Have a question that's not addressed below? Email me and I'll do my best to directly answer you.
At the state level we have access to resources most local coin clubs don't have, such as a visual education library, experts in organizing show and educational activities, and a membership base that contains people involved in every aspect of the hobby. Plus, we act as a central collection point for publishing numerous member articles and distributing information of interest for the region. Our financial resources also allow us to undertake projects broader in scope than most clubs could easily handle.
In accordance with bylaws, rules and regulations. You can see from the officers list that we have many experienced volunteers, each of whom is involved with their own member clubs, in some cases many clubs. As such we represent the interests of a wide variety of people, with different backgrounds and preferences. The governing board meets several times per year (and those meetings are open to the membership), and there are various other committees, functions, and activities sprinkled here and there on the calendar.
Goodness, we thought you'd never ask! It's pretty simple...just attend one of the meetings, make contact by correspondence or email, or ask at your own local coin club (hopefully you already belong to one)—there's often an NASC Representative at your club that can help you get involved.
Everyone is welcome to attend the NASC Board Meetings. General business is carried on in the open, and the diversity of topics will make for an enjoyable morning or afternoon. Most meetings last two or three hours at most. Contact us by email or check the Calendar page if you're interested in attending the next meeting.
Tough question without seeing the coin. The value of a coin is dependent on two primary factors: 1) demand versus scarcity, and 2) condition. Most coins people come across are not very scarce, so condition plays a very important role. Most beginners (and quite a few experienced collectors) tend to over grade their coins; this is a natural optimistic tendency, and one that can be overcome with discipline and experience. One website that has a price list for US coins is CoinClub. Remember, this listing (or any other) is simply a guide to value. If you're a seller and looking for a buyer, you can probably expect to get a bit less than this. For lower priced coins (say under $100), the discount is pretty stiff (maybe as much as 50%); for higher priced coins you might only give up 10% or so. It all depends on the coin, how badly the person you're talking to wants it, and your negotiating skills.
Local coin clubs and coin stores are also an excellent source of information on coin values. The club members will be flattered that you're consulting them, and are likely to be more impartial in their estimations, even if they may not have the pricing experience of dealers.
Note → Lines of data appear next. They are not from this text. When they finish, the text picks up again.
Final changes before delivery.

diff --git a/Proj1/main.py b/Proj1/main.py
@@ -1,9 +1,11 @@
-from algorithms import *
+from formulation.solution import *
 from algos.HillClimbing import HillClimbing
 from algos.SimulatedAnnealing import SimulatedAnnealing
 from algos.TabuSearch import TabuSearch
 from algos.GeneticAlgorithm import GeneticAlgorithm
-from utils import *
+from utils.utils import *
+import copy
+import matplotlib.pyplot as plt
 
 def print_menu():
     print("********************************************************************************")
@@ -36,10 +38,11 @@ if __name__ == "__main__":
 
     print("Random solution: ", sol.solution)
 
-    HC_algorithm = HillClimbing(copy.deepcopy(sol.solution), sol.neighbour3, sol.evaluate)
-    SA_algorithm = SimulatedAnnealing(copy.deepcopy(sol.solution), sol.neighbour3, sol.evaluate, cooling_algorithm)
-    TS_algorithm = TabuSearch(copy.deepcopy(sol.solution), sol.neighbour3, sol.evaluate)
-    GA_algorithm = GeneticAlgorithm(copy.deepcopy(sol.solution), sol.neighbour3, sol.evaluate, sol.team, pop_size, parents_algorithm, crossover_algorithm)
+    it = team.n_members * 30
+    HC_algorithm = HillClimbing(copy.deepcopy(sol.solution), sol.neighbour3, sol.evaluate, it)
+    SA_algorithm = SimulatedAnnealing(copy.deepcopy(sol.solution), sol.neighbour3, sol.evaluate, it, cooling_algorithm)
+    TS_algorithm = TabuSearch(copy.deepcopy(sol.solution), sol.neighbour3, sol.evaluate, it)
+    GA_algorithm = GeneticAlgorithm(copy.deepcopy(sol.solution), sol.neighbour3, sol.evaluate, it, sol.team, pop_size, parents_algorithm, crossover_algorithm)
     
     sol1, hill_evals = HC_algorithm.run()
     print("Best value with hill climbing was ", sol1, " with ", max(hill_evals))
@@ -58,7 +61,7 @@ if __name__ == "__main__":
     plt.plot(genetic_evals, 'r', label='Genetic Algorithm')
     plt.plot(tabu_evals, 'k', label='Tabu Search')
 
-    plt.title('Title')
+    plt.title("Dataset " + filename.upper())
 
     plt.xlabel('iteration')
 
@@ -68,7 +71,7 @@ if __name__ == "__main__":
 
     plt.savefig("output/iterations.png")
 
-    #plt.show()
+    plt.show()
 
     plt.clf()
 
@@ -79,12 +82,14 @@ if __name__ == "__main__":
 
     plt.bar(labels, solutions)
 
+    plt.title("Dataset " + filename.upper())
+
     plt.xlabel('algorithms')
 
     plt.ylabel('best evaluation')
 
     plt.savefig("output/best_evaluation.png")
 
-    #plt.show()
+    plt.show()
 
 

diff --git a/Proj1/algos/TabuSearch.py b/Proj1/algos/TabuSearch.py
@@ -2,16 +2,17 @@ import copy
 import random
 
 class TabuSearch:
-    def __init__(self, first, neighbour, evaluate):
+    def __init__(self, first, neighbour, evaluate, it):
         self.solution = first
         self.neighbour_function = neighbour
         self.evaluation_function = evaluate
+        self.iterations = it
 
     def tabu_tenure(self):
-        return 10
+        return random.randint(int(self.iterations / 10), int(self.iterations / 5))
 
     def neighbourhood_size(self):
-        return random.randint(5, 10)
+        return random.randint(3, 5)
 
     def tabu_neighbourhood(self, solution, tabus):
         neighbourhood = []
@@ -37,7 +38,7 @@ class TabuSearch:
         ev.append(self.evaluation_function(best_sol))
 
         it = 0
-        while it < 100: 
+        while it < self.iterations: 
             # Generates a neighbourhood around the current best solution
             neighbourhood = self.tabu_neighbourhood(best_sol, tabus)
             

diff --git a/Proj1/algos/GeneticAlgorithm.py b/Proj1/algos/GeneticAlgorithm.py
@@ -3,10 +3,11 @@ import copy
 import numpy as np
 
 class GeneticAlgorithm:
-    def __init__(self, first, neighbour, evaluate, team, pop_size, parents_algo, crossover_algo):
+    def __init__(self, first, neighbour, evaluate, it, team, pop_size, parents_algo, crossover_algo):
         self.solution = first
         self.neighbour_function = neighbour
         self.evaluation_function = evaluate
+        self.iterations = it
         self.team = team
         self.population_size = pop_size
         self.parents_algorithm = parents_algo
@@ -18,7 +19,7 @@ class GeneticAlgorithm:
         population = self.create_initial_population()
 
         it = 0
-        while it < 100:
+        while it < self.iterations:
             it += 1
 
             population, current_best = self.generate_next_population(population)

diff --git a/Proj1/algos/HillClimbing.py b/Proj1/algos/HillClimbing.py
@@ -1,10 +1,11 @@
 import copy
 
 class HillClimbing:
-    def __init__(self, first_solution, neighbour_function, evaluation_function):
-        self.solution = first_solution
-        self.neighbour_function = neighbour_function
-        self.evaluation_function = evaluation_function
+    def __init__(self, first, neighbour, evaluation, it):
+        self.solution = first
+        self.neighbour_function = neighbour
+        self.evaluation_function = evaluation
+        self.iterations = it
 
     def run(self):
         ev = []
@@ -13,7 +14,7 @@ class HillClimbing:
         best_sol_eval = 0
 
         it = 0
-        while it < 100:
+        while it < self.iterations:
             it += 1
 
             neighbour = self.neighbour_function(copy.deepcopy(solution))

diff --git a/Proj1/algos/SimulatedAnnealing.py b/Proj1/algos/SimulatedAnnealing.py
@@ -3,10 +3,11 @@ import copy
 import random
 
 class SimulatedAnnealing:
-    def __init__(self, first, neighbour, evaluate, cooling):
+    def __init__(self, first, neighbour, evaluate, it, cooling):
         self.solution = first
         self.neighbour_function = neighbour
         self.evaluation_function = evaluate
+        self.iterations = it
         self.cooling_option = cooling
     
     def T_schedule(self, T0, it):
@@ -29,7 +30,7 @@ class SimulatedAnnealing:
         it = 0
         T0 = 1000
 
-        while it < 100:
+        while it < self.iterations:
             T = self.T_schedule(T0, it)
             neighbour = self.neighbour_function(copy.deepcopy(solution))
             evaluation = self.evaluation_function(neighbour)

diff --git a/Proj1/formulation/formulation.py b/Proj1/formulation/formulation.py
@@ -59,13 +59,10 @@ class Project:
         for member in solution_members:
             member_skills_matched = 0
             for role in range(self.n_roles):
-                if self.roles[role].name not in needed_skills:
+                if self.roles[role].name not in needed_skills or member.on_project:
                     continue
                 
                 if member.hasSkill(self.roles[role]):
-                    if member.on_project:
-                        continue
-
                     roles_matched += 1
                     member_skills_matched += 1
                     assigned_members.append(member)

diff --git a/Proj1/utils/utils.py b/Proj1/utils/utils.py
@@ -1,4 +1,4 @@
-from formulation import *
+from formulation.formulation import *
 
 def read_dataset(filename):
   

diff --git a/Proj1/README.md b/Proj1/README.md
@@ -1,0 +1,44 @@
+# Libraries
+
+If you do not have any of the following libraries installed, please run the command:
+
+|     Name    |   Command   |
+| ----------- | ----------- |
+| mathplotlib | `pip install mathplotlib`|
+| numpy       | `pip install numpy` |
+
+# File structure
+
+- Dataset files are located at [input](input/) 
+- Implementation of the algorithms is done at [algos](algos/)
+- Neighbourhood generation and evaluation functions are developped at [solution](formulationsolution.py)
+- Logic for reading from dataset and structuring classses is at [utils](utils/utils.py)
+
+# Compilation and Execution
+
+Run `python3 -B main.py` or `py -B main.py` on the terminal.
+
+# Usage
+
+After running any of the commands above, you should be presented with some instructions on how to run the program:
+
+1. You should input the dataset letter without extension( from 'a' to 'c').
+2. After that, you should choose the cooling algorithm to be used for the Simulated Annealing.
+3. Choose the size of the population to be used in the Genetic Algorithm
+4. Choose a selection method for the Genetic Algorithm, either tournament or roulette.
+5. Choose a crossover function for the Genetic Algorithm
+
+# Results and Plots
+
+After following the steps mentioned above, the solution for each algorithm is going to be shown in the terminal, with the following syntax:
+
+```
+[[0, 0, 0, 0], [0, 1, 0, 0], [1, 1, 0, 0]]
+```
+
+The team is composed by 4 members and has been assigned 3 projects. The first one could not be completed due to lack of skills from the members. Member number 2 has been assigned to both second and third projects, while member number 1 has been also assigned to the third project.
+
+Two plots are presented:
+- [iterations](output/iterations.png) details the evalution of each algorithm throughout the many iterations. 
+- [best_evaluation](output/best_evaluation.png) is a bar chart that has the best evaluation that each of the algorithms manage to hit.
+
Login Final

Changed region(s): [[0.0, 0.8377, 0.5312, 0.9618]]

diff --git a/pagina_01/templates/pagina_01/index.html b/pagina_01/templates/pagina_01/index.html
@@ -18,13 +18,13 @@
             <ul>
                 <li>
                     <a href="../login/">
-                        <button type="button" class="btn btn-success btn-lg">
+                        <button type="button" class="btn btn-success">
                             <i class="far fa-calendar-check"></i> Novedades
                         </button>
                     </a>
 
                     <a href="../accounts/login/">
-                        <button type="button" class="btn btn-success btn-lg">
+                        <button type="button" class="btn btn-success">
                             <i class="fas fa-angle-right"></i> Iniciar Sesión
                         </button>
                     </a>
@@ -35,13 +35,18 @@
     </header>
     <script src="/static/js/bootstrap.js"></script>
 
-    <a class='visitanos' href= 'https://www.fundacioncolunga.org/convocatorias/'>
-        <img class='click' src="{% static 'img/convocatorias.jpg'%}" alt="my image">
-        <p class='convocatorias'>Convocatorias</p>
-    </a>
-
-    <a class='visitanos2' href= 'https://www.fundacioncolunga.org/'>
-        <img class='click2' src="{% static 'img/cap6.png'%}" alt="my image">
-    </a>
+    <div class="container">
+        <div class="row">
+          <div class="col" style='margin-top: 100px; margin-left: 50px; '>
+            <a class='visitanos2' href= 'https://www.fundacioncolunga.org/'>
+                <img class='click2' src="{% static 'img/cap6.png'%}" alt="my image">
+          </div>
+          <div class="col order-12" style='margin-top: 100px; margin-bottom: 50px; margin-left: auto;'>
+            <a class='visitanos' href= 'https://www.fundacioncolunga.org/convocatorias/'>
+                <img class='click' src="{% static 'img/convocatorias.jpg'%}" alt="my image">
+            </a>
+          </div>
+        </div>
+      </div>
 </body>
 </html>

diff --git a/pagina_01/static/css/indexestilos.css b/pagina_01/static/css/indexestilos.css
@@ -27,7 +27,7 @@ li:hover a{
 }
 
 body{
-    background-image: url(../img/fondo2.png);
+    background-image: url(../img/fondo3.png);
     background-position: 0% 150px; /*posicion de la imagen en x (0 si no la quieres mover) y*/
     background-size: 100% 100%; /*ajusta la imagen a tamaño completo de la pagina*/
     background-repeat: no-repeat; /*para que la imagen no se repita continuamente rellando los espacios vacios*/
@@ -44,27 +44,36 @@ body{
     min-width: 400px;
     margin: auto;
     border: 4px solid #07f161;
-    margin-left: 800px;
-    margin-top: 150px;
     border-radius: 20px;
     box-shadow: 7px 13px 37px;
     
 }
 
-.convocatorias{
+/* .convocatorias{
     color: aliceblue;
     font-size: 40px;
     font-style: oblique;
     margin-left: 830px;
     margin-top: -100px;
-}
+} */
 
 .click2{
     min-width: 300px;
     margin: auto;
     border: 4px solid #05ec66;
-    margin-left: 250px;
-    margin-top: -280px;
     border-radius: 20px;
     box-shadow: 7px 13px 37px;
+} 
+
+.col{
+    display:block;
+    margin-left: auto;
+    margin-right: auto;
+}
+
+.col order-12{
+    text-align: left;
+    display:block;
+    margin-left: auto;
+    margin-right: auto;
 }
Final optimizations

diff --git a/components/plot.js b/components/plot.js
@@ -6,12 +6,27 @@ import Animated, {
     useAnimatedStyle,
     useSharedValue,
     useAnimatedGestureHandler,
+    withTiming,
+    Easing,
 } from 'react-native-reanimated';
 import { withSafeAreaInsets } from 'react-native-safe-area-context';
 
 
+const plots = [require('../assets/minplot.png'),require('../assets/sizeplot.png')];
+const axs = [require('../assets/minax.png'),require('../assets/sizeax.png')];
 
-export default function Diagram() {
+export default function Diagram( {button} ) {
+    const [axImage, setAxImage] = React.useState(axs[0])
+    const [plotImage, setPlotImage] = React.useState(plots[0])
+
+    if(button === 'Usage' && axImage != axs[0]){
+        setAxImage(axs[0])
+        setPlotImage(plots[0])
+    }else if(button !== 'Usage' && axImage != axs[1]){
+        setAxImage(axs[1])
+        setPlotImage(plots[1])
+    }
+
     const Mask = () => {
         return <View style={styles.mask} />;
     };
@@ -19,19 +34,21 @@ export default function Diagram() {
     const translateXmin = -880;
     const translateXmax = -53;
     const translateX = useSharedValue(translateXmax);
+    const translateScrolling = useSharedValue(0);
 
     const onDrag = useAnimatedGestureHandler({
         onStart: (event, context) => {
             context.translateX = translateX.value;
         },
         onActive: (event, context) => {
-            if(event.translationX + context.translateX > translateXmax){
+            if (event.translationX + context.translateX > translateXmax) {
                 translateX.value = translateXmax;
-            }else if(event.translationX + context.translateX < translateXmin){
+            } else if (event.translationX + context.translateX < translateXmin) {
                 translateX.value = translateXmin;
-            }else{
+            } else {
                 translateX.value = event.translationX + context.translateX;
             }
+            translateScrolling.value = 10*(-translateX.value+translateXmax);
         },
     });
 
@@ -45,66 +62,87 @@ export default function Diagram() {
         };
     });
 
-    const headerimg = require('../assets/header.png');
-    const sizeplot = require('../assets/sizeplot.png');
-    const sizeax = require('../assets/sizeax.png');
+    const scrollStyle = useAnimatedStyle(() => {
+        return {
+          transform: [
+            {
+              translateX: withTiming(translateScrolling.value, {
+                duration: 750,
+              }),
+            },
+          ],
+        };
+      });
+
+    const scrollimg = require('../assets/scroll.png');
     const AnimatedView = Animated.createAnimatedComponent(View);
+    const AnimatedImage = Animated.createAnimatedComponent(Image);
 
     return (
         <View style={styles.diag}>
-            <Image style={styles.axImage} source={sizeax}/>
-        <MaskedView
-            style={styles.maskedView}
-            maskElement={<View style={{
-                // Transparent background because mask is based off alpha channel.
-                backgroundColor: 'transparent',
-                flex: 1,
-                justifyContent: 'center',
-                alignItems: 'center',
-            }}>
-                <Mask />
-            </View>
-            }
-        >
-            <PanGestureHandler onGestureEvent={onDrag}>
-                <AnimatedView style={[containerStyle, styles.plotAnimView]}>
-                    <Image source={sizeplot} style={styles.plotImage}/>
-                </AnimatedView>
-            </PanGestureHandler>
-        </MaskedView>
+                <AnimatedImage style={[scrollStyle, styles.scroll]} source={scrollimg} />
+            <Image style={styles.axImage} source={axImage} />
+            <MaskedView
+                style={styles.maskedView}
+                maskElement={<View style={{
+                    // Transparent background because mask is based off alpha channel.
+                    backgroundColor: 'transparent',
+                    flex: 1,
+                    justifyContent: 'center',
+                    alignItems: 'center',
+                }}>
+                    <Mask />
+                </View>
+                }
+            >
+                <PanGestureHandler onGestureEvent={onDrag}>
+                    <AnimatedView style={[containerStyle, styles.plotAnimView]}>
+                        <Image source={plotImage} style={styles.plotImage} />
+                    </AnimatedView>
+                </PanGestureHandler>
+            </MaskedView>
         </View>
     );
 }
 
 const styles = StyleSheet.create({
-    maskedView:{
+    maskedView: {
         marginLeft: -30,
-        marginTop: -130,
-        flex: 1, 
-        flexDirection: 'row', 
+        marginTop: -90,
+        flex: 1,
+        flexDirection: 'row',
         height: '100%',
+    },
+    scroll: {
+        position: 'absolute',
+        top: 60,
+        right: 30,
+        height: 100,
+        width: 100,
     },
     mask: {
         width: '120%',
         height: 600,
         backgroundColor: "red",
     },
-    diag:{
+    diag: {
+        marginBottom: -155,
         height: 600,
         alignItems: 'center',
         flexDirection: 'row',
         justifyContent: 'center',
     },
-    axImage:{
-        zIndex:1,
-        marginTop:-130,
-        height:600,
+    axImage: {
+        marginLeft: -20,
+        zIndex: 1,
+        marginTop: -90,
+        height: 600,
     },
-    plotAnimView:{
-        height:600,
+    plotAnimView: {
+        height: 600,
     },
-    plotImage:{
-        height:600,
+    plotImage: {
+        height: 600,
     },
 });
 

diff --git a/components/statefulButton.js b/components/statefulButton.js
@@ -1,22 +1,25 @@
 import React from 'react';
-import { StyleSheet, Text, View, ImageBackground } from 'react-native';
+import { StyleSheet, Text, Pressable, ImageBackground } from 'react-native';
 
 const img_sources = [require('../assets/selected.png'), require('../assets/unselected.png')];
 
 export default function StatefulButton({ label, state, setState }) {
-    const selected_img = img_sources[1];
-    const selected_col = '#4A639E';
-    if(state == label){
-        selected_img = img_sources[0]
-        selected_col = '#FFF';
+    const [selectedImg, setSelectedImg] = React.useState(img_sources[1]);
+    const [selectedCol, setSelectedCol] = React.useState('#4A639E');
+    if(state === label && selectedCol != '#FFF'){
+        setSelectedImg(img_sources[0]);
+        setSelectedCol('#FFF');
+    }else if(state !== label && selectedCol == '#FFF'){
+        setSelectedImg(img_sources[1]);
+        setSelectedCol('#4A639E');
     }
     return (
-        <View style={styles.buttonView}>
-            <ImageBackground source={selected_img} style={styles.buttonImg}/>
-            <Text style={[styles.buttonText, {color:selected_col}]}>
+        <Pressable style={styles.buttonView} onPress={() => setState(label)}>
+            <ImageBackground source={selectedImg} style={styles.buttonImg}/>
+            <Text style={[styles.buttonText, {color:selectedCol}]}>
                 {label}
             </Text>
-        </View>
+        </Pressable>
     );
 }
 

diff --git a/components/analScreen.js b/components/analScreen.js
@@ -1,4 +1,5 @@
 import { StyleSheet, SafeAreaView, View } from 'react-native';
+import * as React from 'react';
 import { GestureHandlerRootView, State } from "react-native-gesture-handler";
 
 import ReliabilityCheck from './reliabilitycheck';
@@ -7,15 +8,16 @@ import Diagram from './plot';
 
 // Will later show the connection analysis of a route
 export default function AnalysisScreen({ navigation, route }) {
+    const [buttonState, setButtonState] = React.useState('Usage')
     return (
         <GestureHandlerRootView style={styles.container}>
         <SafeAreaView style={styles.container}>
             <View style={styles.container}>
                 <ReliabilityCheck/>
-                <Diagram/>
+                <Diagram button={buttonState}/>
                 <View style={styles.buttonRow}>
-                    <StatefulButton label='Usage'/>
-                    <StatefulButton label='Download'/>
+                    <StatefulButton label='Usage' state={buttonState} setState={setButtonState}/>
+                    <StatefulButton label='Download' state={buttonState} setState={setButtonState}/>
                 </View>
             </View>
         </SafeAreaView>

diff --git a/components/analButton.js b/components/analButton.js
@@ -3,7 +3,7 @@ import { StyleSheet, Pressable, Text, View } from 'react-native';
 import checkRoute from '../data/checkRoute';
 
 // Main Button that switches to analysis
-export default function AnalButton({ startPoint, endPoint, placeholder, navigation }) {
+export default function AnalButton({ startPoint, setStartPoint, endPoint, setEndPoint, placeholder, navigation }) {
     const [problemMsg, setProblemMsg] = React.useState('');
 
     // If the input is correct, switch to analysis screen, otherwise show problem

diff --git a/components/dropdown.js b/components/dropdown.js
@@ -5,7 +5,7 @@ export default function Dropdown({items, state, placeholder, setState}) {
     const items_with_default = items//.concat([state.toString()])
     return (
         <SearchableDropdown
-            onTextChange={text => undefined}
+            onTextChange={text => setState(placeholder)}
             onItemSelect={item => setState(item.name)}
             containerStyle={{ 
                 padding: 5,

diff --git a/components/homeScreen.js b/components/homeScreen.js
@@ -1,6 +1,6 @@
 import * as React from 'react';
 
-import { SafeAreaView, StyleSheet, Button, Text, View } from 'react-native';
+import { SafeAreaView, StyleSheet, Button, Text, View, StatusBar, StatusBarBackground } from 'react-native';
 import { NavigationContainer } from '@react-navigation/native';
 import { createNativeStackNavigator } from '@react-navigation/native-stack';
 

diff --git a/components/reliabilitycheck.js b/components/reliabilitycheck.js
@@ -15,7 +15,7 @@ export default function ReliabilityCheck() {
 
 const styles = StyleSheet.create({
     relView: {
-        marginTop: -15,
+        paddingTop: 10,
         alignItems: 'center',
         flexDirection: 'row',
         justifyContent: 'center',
Another excellent way to get a good idea of the true price you coin should bring upon sale is to search eBay for the same coin in similar condition. If you can find it there, look at the closed auction results to see what people are really willing to pay for that piece. Be careful to pay close attention to the condition, and any varieties or mint marks that may be different from the coin you have. Just a minor difference can give you the wrong information.
Here's a few books your local library may have that will also help to determine coin values:
The NASC doesn't deal in coins, but there's many options out there for someone who wants to sell. You should remember that there's generally a trade-off between the ease of sale and the amount you can expect to receive. Here's three options that are popular with a lot of folks: